# Exercise goal
For the listing below, work out how many lines hold the word "ServerHello" and give that number by itself.

# Information shown
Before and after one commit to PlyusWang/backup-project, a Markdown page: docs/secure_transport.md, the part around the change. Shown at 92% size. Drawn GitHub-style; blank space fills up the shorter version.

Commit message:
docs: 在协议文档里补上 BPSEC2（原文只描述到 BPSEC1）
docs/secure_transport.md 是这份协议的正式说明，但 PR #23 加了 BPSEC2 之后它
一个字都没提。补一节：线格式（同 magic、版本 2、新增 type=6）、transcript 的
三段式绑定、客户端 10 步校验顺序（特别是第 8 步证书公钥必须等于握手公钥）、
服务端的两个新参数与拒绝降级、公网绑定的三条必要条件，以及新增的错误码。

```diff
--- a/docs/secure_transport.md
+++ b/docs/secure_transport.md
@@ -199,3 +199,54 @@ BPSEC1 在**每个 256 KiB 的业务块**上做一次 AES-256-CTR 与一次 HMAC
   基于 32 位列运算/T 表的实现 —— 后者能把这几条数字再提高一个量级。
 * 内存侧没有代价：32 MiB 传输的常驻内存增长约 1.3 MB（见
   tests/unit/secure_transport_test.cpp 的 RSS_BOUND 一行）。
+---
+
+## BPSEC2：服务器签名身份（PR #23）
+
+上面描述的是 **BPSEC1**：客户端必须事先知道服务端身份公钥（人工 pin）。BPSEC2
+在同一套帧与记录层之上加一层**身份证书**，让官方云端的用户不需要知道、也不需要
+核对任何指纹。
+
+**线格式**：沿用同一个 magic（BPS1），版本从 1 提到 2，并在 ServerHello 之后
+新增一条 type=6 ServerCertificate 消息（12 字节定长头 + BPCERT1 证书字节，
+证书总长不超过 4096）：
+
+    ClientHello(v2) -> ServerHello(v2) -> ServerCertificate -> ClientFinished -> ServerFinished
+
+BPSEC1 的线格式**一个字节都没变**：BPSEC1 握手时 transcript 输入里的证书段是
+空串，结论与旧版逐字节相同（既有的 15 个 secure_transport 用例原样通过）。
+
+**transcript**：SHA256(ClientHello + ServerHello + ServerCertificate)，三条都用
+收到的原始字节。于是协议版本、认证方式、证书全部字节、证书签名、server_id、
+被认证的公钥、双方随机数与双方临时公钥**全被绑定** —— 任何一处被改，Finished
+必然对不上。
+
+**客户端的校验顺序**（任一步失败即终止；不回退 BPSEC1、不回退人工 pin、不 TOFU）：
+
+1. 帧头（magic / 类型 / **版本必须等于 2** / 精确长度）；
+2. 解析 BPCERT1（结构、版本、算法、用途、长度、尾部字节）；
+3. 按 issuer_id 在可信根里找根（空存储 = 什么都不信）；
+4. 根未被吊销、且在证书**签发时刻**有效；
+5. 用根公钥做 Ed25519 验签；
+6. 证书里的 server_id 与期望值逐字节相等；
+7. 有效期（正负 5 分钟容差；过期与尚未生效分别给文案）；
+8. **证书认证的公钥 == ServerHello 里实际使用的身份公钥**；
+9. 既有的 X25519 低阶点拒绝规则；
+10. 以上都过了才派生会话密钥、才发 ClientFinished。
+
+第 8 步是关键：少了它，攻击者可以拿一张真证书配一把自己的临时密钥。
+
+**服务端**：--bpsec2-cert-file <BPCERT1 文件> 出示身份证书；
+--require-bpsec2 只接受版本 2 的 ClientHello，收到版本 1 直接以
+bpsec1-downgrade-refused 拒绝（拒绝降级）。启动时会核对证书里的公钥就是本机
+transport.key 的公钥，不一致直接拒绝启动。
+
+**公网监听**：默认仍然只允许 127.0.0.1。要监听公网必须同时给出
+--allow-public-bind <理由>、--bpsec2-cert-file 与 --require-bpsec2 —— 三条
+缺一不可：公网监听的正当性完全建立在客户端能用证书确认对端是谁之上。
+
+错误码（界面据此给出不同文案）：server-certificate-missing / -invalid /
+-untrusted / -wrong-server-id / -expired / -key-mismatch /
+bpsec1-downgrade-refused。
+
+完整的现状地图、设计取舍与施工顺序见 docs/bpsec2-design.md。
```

# Finished task
4